Morgan Stanley analysts sound the alarm about the Aussie dollar, favourite of at-home Forex punters:
The AUD is now the most overvalued of all the currencies we
monitor, at 37%. This is not a reason in itself to revert but
implies that any signs of stress could see a sharp adjustment.
The fact that there are a number of issues which have the
potential to generate downward pressure on the currency
ensures we have warning signs of a reversal.
Household Leverage Remains High
Australians have embraced the Anglo-Saxon debt philosophy
wholeheartedly. However, unlike the US or UK, they have not
seen a correction in debt levels or house prices.
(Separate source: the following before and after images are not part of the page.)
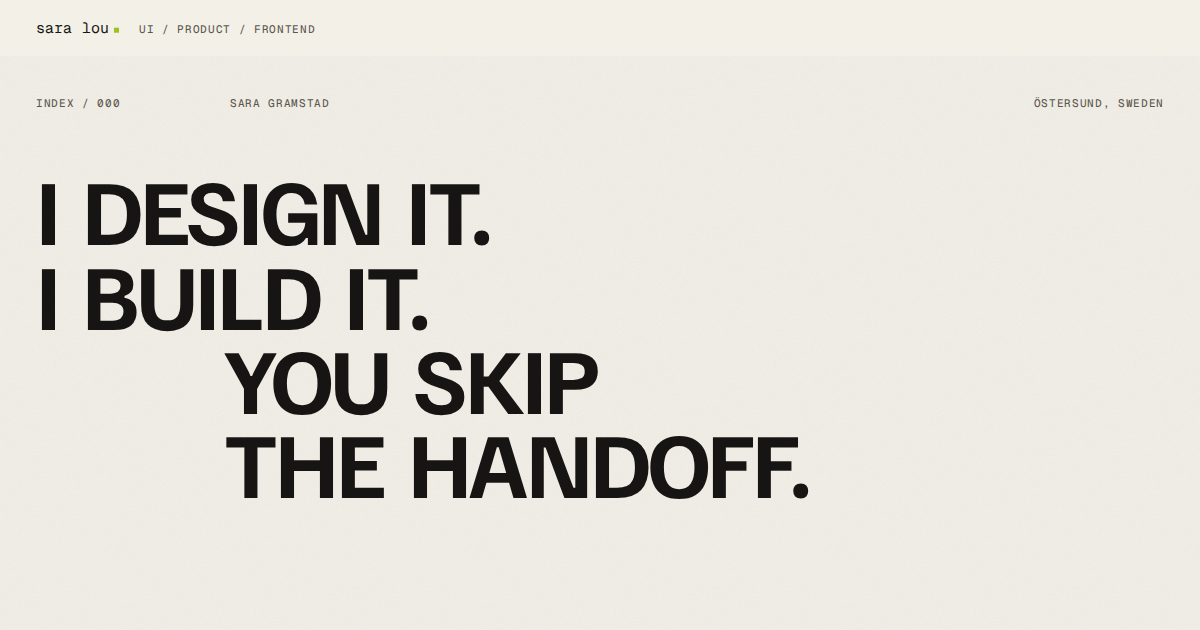
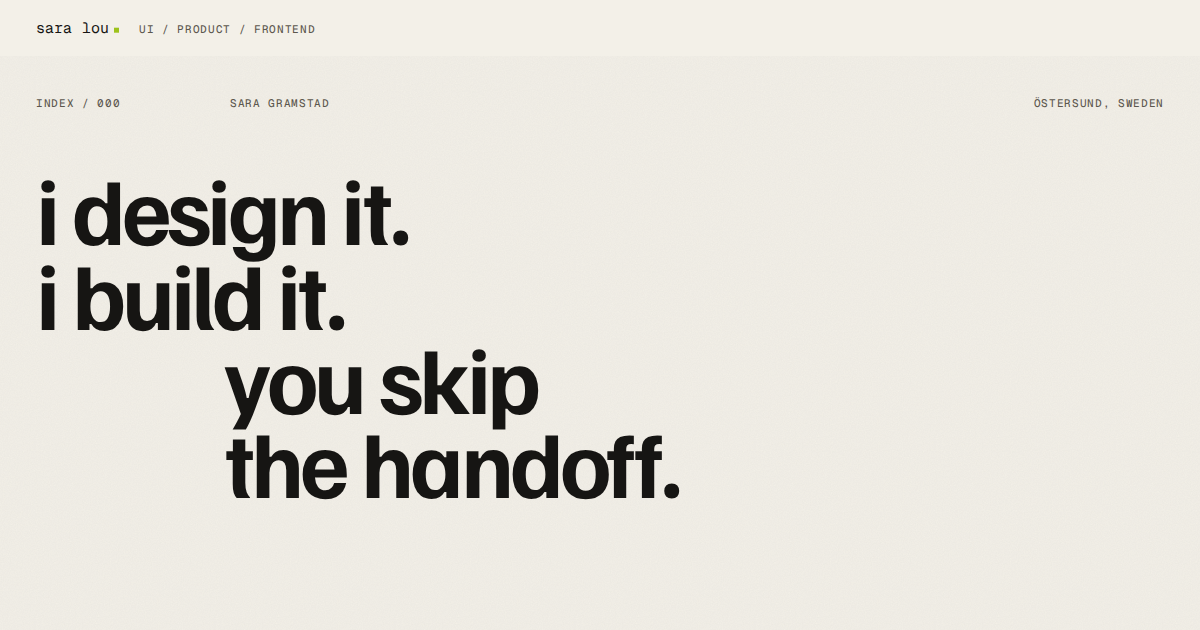
Set headlines and buttons in lowercase
Display type goes lowercase with tighter tracking, matching Handsdown.
The line-reveal mask gets room for descenders, and the caps-only word
spacing is dropped from headlines. Mono system labels stay uppercase.
OG image regenerated.

Claude-Session: https://claude.ai/code/session_011K1qsvehvz2pY9Y4J7gqbK

Changed region(s): [[0.0308, 0.2714, 0.6783, 0.8143]]

diff --git a/src/styles/globals.css b/src/styles/globals.css
@@ -120,13 +120,13 @@
   /* Display sizes are set for bold uppercase grotesk (use with .type-display) */
   --text-display-xl: clamp(2.6rem, 0.9rem + 6.6vw, 7.25rem);
   --text-display-xl--line-height: 0.9;
-  --text-display-xl--letter-spacing: -0.03em;
+  --text-display-xl--letter-spacing: -0.04em;
   --text-display-lg: clamp(2.1rem, 1rem + 4.2vw, 5rem);
   --text-display-lg--line-height: 0.92;
-  --text-display-lg--letter-spacing: -0.025em;
+  --text-display-lg--letter-spacing: -0.035em;
   --text-display-md: clamp(1.6rem, 1.05rem + 2.1vw, 2.9rem);
   --text-display-md--line-height: 0.98;
-  --text-display-md--letter-spacing: -0.02em;
+  --text-display-md--letter-spacing: -0.03em;
   --text-display-sm: clamp(1.25rem, 1rem + 0.9vw, 1.75rem);
   --text-display-sm--line-height: 1.05;
   --text-display-sm--letter-spacing: -0.012em;
@@ -282,9 +282,8 @@
 @utility type-display {
   font-family: var(--font-display);
   font-weight: 700;
-  text-transform: uppercase;
+  text-transform: lowercase; /* the Handsdown way: big, bold, all lowercase, proper nouns included */
   font-kerning: normal;
-  word-spacing: 0.08em; /* bold caps with tight tracking swallow their word spaces */
 }
 
 /* Small monospaced uppercase label — the notebook voice */
@@ -327,8 +326,8 @@
 @utility reveal-line {
   display: block;
   overflow: clip;
-  padding-bottom: 0.08em;
-  margin-bottom: -0.08em;
+  padding-bottom: 0.22em; /* room for descenders: g, p, y */
+  margin-bottom: -0.22em;
 }
 
 /* Underline that draws itself on hover — used by AnimatedLink */

diff --git a/src/components/ui/button.tsx b/src/components/ui/button.tsx
@@ -7,7 +7,7 @@ import { cn } from '@/lib/utils'
 const buttonVariants = cva(
   [
     'group/button relative inline-flex shrink-0 cursor-pointer items-center justify-center gap-2 whitespace-nowrap select-none',
-    'rounded-full font-display font-bold uppercase tracking-[-0.005em] [word-spacing:0.12em]',
+    'rounded-full font-display font-bold lowercase tracking-[-0.005em] [word-spacing:0.14em]',
     'transition-[background-color,color,border-color,transform] duration-fast ease-out-soft',
     // a small, mechanical snap on press
     'active:translate-y-px active:scale-[0.98] disabled:pointer-events-none disabled:opacity-50',

diff --git a/src/components/layout/site-footer.tsx b/src/components/layout/site-footer.tsx
@@ -76,7 +76,7 @@ export function SiteFooter() {
           <h2 className="type-label text-ink-muted">Colophon</h2>
           <p className="mt-4 max-w-sm text-small text-ink-muted">
             Built by hand with React, TypeScript, Vite, Tailwind and a little GSAP. Set in{' '}
-            <span className="font-display font-bold text-ink uppercase">Familjen Grotesk</span>, Geist and{' '}
+            <span className="font-display font-bold text-ink lowercase">Familjen Grotesk</span>, Geist and{' '}
             <span className="font-mono text-[0.9em] text-ink">Geist Mono</span>.
           </p>
         </div>

diff --git a/BRAND.md b/BRAND.md
@@ -3,7 +3,7 @@
 > A small, very well-made corner of the internet belonging to Sara Gramstad.
 > A little precise. A little strange. Not trying to impress you.
 
-**v4:** the copy now speaks in the Handsdown tone: warm, direct, talks to you (see Voice). The visual system is unchanged.
+**v4:** the copy now speaks in the Handsdown tone: warm, direct, talks to you (see Voice). Headlines and buttons went lowercase to match; the mono system labels stay uppercase.
 
 **v3:** the serif is gone. Instrument Serif read as "2020 soft creative director", so display type is now **Familjen Grotesk Bold, uppercase** (a free stand-in for Mabry Bold; Archivo was tried first and was too wide), taking its cue from Designlab's CTA blocks without the blue. The contact section is a solid ink block with an acid pill button. And every line on the site went through a bullshit audit.
 
@@ -104,11 +104,11 @@ The green should feel almost accidental: a tiny LED, one active state, one hover
 
 ## Typography
 
-- **Familjen Grotesk, 700, UPPERCASE** (`type-display`): headlines, project titles, buttons. Bold, slightly odd, notched corners. To switch to Mabry Bold with a web licence, change `--font-display` and the font import
+- **Familjen Grotesk, 700, lowercase** (`type-display`): headlines, project titles, buttons, proper nouns included ("the startup house of malmö"). Tight tracking. Bold, slightly odd, notched corners. To switch to Mabry Bold with a web licence, change `--font-display` and the font import
 - **Geist Mono:** the name, the system voice, every number
 - **Geist:** reading
 
-No serif. No italics in headlines. It's bold + mono, worn in rather than precious.
+No serif. No italics in headlines. It's bold lowercase + uppercase mono: loud words, strict labels.
 
 ## Buttons and the contact block
 

diff --git a/README.md b/README.md
@@ -173,7 +173,7 @@ When adding a custom token, also add it to `extendTailwindMerge` in `src/lib/uti
 ## Design tokens
 
 - **Colour:** `paper`, `paper-raised`, `paper-sunken`, `ink`, `ink-muted`, `ink-faint`, `rule`, `rule-strong`, and one acid-green `accent` for status LEDs and selection, plus `accent-ink` for the rare accent *text*. Never put text in `accent` on paper. All text tokens are ≥ 4.5:1 on paper.
-- **Type:** three families with fixed roles. *Familjen Grotesk* (bold caps, via `type-display`; a free stand-in for Mabry Bold) for display, *Geist* for reading, *Geist Mono* for metadata. A fluid scale: `text-display-xl/lg/md/sm`, `text-title`, `text-lead`, `text-body`, `text-small`, `text-meta`, `text-micro`, `text-nano`.
+- **Type:** three families with fixed roles. *Familjen Grotesk* (bold lowercase, via `type-display`; a free stand-in for Mabry Bold) for display, *Geist* for reading, *Geist Mono* for metadata. A fluid scale: `text-display-xl/lg/md/sm`, `text-title`, `text-lead`, `text-body`, `text-small`, `text-meta`, `text-micro`, `text-nano`.
 - **Radius / shadow:** `rounded-xs…xl` (crisp by default; `lg` only on iOS-style panels), `shadow-paper/lift/float`.
 
 shadcn/ui components in use: **Button, Sheet** (mobile menu), **Dialog + Command** (⌘K menu), plus a small `Kbd`. `components.json` is set up, so `npx shadcn@latest add <component>` works.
Australian
household debt to income remains at extreme levels even
compared to their Anglo-Saxon counterparts (Exhibit 3).
Australian household debt levels have been supported
through the downturn by: the modest adjustment in the labour
market, the rapid flow-through of lower interest rates to
mortgage payments, and the stability of the domestic banking
sector, which has maintained its intermediation role.
This leaves households exposed to the RBA’s rate hiking
cycle at relatively high debt levels and a higher level of
unemployment. It is true that the labour market should
improve and is a lynchpin for household resilience. Thus it is
only a risk that there is enough pressure on households to de-
leverage. Given that there was not a large increase in
unemployment during the downturn, as firms chose to cut
hours worked instead, our economists are not expecting a big
improvement in the labour market through 2010.
Next year is a concern as incomes should begin to slow. The
reversal in tax and interest rate cuts should reduce income
and raise the debt/income ratio. This also bears watching as a
stress on households with such high leverage.
Again, similar to its Anglo-Saxon counterparts, the Australian
housing market has seen an acceleration in house prices.
However, unlike in the US or UK, there has yet to be a
correction. The RBA have noted the run-up in housing prices
and may wish to address this through their hiking cycle. The
general market belief is that this bubble can be gently pricked
and deflated. The risk is that it faces a more disorderly
unwinding at some future point, which is also a threat to AUD.
As our economics team points out, the run up in house prices
is reflective of the increase in debt levels (Exhibit 4) and is not
the product of more fundamental factors such as population
changes or rental income equivalents. Additionally, there is
likely to have been a change in demand, as years of rising
prices have changed household formation dynamics. The
RBA have noted that members per household have risen in
recent years, bucking a long-term trend. This would suggest
that supply-demand imbalances are not as large as demand
estimates based on historical averages would suggest.
The end of a bubble is always difficult to predict and
identifying the trigger for such an unwind is similarly fraught
with difficulty. Given that markets are extremely sensitive to
the potential for asset price bubbles bursting and with the
effects of such events still in mind, the Australian housing
data are key to AUD maintaining its lofty levels.
More recent housing data have been relatively robust, but this
may not last. The run-up in building approvals and housing
finance data can be partially attributed to the government’s
increased first-home-owner grants. This policy, implemented
in the financial crisis, provided an additional $14k for newly
built houses and $7k for existing houses – on top of the
original $7k grant. This expired at the end of October. The